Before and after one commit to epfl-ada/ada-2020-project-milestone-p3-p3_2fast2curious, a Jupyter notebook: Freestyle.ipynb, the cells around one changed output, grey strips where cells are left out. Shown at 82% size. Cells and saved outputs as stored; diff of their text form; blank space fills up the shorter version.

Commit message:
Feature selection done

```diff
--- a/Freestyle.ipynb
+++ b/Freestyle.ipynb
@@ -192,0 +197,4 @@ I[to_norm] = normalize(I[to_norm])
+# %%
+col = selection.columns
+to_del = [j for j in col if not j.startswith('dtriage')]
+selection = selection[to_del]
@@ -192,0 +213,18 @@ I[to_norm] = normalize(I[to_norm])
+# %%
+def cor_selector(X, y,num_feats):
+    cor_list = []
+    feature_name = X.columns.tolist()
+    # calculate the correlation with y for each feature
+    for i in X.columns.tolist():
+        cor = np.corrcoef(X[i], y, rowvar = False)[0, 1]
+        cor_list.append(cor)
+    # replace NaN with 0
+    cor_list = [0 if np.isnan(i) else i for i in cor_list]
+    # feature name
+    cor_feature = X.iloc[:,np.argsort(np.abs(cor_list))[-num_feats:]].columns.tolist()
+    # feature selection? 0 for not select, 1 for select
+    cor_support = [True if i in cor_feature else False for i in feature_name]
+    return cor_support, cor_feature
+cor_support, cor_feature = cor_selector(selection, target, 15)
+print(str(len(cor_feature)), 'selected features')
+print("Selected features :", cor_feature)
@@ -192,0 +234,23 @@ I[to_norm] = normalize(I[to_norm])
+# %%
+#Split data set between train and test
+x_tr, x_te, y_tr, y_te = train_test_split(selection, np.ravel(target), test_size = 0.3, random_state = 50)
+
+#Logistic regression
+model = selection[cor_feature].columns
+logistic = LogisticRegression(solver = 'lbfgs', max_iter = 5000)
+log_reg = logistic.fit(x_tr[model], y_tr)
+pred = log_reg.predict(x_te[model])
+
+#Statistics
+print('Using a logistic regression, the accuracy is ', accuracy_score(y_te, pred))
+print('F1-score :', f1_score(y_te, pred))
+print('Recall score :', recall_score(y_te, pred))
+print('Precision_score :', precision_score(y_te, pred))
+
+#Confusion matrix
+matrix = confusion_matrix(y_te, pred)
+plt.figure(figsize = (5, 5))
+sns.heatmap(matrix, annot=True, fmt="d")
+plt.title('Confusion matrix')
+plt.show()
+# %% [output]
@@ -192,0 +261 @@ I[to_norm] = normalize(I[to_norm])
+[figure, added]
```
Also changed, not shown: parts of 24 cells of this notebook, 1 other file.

════

About this task
Repeat every line of the data precisely.

Written response
Before and after one commit to epfl-ada/ada-2020-project-milestone-p3-p3_2fast2curious, a Jupyter notebook: Freestyle.ipynb, the cells around one changed output, grey strips where cells are left out. Shown at 82% size. Cells and saved outputs as stored; diff of their text form; blank space fills up the shorter version.

Commit message:
Feature selection done

```diff
--- a/Freestyle.ipynb
+++ b/Freestyle.ipynb
@@ -192,0 +197,4 @@ I[to_norm] = normalize(I[to_norm])
+# %%
+col = selection.columns
+to_del = [j for j in col if not j.startswith('dtriage')]
+selection = selection[to_del]
@@ -192,0 +213,18 @@ I[to_norm] = normalize(I[to_norm])
+# %%
+def cor_selector(X, y,num_feats):
+    cor_list = []
+    feature_name = X.columns.tolist()
+    # calculate the correlation with y for each feature
+    for i in X.columns.tolist():
+        cor = np.corrcoef(X[i], y, rowvar = False)[0, 1]
+        cor_list.append(cor)
+    # replace NaN with 0
+    cor_list = [0 if np.isnan(i) else i for i in cor_list]
+    # feature name
+    cor_feature = X.iloc[:,np.argsort(np.abs(cor_list))[-num_feats:]].columns.tolist()
+    # feature selection? 0 for not select, 1 for select
+    cor_support = [True if i in cor_feature else False for i in feature_name]
+    return cor_support, cor_feature
+cor_support, cor_feature = cor_selector(selection, target, 15)
+print(str(len(cor_feature)), 'selected features')
+print("Selected features :", cor_feature)
@@ -192,0 +234,23 @@ I[to_norm] = normalize(I[to_norm])
+# %%
+#Split data set between train and test
+x_tr, x_te, y_tr, y_te = train_test_split(selection, np.ravel(target), test_size = 0.3, random_state = 50)
+
+#Logistic regression
+model = selection[cor_feature].columns
+logistic = LogisticRegression(solver = 'lbfgs', max_iter = 5000)
+log_reg = logistic.fit(x_tr[model], y_tr)
+pred = log_reg.predict(x_te[model])
+
+#Statistics
+print('Using a logistic regression, the accuracy is ', accuracy_score(y_te, pred))
+print('F1-score :', f1_score(y_te, pred))
+print('Recall score :', recall_score(y_te, pred))
+print('Precision_score :', precision_score(y_te, pred))
+
+#Confusion matrix
+matrix = confusion_matrix(y_te, pred)
+plt.figure(figsize = (5, 5))
+sns.heatmap(matrix, annot=True, fmt="d")
+plt.title('Confusion matrix')
+plt.show()
+# %% [output]
@@ -192,0 +261 @@ I[to_norm] = normalize(I[to_norm])
+[figure, added]
```
Also changed, not shown: parts of 24 cells of this notebook, 1 other file.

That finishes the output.